Follicular lymphoma (FL) is the most common indolent non-Hodgkin lymphoma subtype. The discovery of susceptibility factors for this disease, as well as for other cancers, is of utmost importance. Not only it helps to elucidate the mechanisms of lymphomagenesis, but it may also allow a closer follow-up of susceptible individuals.
It is increasingly evident that the neoplastic cells in FL (illustrated as the follicular structures in the cover image) depend on stromal signals to grow, including the signaling performed by cytokines. A normal balance of cytokines is important to regulate physiological immune responses. These molecules allow the shifting between immune networks, such as Th1, Th2, and Th17, depending on the environmental stimulus. It is already known that there is a disruption of the cytokine balance in FL patients, as the serum profiles of these molecules in patients are different than the ones of healthy persons1. However, little is known about the genetic regulation of these molecules and its role in lymphomagenesis.
In our study, we opted to study key immune-response genes from Th1 (IL12A, IL2), Th2 (IL10, TGFB1, TGFBR1, TGFBR2) and Th17 (IL17A, IL17F) pathways, which are still underexplored in FL despite their pivotal roles in immunity. We asked the question of whether single nucleotide variants (SNVs) within these genes were responsible for an altered susceptibility for FL. SNVs encompass single-nucleotide substitutions in a gene sequence that may or may not cause a downstream functional alteration (figure 1). Because of our goal in potentially targetable pathways, we focused mainly on SNVs that could alter immune responses (the so-called candidate-marker approach), following previous evidences in various biological contexts.
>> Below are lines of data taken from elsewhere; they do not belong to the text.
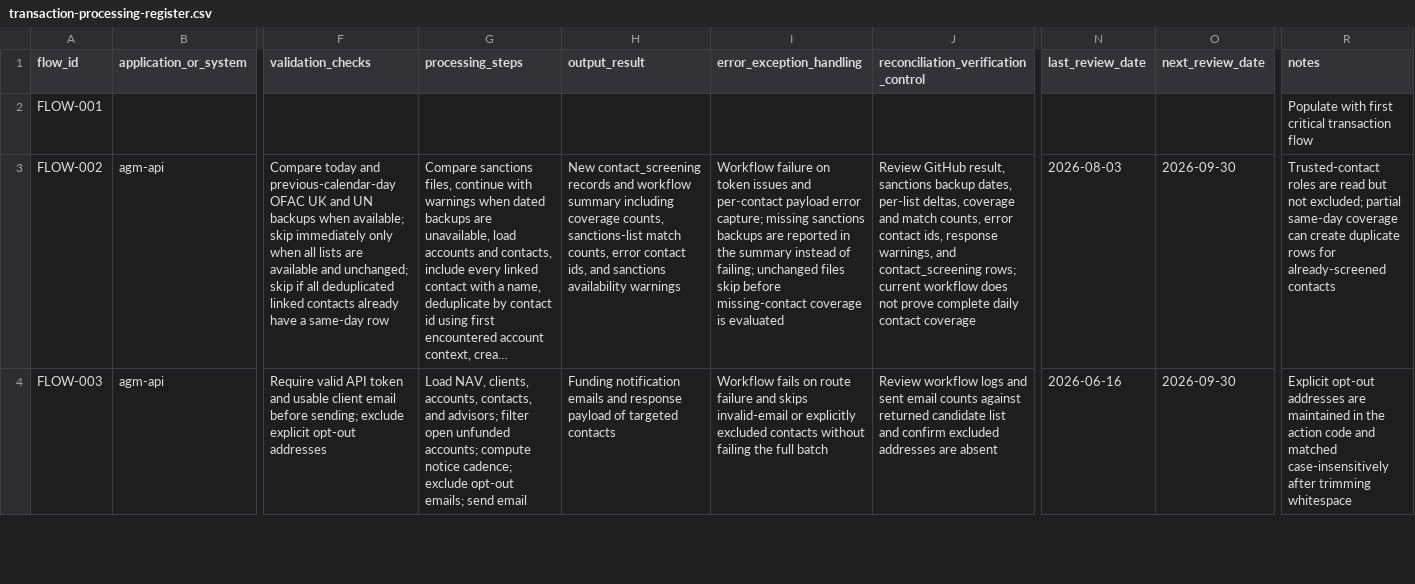
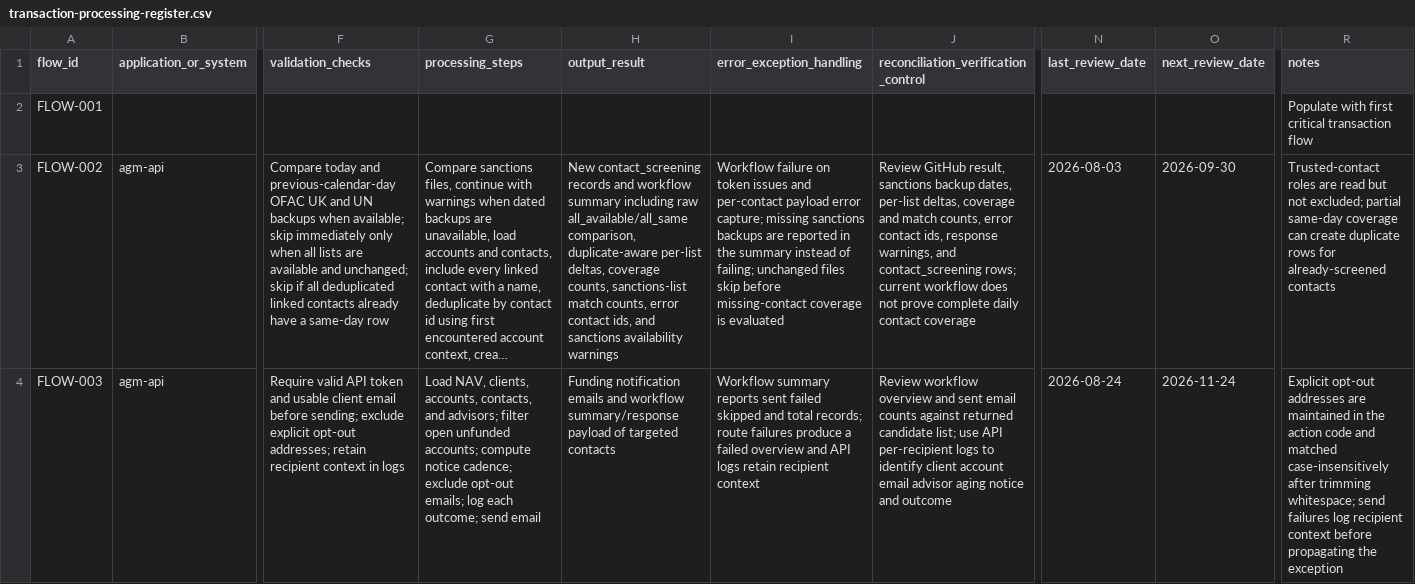
Before and after one commit to agmtrader/compliance, a CSV file: ITGC/transaction-processing-register.csv, drawn as a sheet; only a part is shown, gaps mark what is left out; long unchanged cells end in …; the diff covers the shown part only; the diff names each change by its address in the sheet, - before the commit and + after, or states it on an @@ line.

Commit message:
Refine documentation for daily screening run and unfunded accounts follow-up; enhance market data ETL pipeline error handling and logging details

```diff
--- a/ITGC/transaction-processing-register.csv
+++ b/ITGC/transaction-processing-register.csv
-H3 (output_result): …summary including coverage counts,…
+H3 (output_result): …summary including raw all_available/all_same comparison, duplicate-aware per-list deltas, coverage counts,…
-F4 (validation_checks): …explicit opt-out addresses
+F4 (validation_checks): …explicit opt-out addresses; retain recipient context in logs
-G4 (processing_steps): …opt-out emails; send email
+G4 (processing_steps): …opt-out emails; log each outcome; send email
-H4 (output_result): …emails and response payload of…
+H4 (output_result): …emails and workflow summary/response payload of…
-I4 (error_exception_handling): Workflow fails on route failure and skips invalid-email or explicitly excluded contacts without failing the full batch
+I4 (error_exception_handling): Workflow summary reports sent failed skipped and total records; route failures produce a failed overview and API logs retain recipient context
-J4: Review workflow logs and sent email counts against returned candidate list and confirm excluded addresses are absent
+J4: Review workflow overview and sent email counts against returned candidate list; use API per-recipient logs to identify client account email advisor aging notice and outcome
-N4 (last_review_date): 2026-06-16
+N4 (last_review_date): 2026-08-24
-O4 (next_review_date): 2026-09-30
+O4 (next_review_date): 2026-11-24
-R4 (notes): …after trimming whitespace
+R4 (notes): …after trimming whitespace; send failures log recipient context before propagating the exception
```
Also changed, not shown: 4 edited cells elsewhere in this file, processes/process-register.csv, 5 other files.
Therefore, we selected 16 SNVs distributed in the 8 genes of interest and compared allelic and genotypic frequencies between FL cases and controls (healthy blood donors). We found that 4 SNVs were associated with increased FL risk: rs1800469 (TGFB1), rs3087465 (TGFBR2), rs3748067 (IL17A) and rs763780 (IL17F). The wild-type alleles of all SNVs were detected in higher frequencies among cases, compared to controls. We also found that the wild-type allele of rs1800469 (TGFB1) was associated with more aggressive FL; CC or CT genotypes were more frequent in patients with Ann Arbor stages III or IV than in those with I or II stages. For TGFB1, this was an expected result, as the wild-type allele (“C”) of rs1800469 is known to decrease the production of TGFβ2. As TGFβ is generally responsible for immunosuppression, less levels of this cytokine may favor excessive immunological stimuli, immune exhaustion, and FL onset. However, it will be necessary to confirm the functional role of this SNV in FL patients, as the original functional study was performed only in healthy individuals2. On the other hand, although the remaining 3 SNVs have postulated functional roles3,4,5, it was never tested whether they have the ability to shift circulating cytokine levels in patients, so this is an interesting hypothesis to be tested in other studies.
Our results complement the seminal investigation of serum cytokines in FL patients. We showed that the genetic variations in cytokine genes also present differences between FL patients and controls. Future approaches may integrate both the genetic data and the protein data. It is clinically feasible to prospectively collect serum samples from patients. Therefore, we recommend a joint approach in further studies, to compare SNV genotypes with the respective cytokine levels from pre-treatment samples. It will be particularly important to address if these susceptibility markers have real functional consequences that lead to FL and to more aggressive disease. However, we may consider that the protein endpoint is not the only one; other possibilities exist (figure 1). Are the SNVs responsible for an alteration of the transcript? Or post-translational modifications (such as miRNA binding)? Do they modulate specific immunological aspects (e.g. T-cell anergy?). The answer to these questions will bring even deeper insights into lymphomagenesis from the immunological point of view.
Finally, future validations of our results, in other populations, will be important to stress the role of these candidate SNVs in FL, tailoring a personalized approach in individuals with increased risks.
Our article can be read in the following link: https://www.nature.com/articles/s41408-020-00365-4.
1) Calvo KR, et al. IL-4 protein expression and basal activation of Erk in vivo in follicular lymphoma. Blood. 2008;112(9):3818-26.
2) Grainger DJ, et al. Genetic control of the circulating concentration of transforming growth factor type beta1. Hum Mol Genet. 1999;8(1):93-7.
3) Seijo ER, et al. Identification of genetic alterations in the TGFbeta type II receptor gene promoter. Mut Res. 2001;483:19-26.
4) Kawaguchi M, et al. IL-17F sequence variant (His161Arg) is associated with protection against asthma and antagonizes wild-type IL-17F activity. J Allergy Clin Immunol. 2006; 117:795-801.
5) Dong K, et al. Associations of functional microRNA binding site polymorphisms in IL23/Th17 Inflammatory pathway genes with gastric cancer risk. Mediators Inflamm. 2017; 2017:6974696. doi: 10.1155/2017/6974696.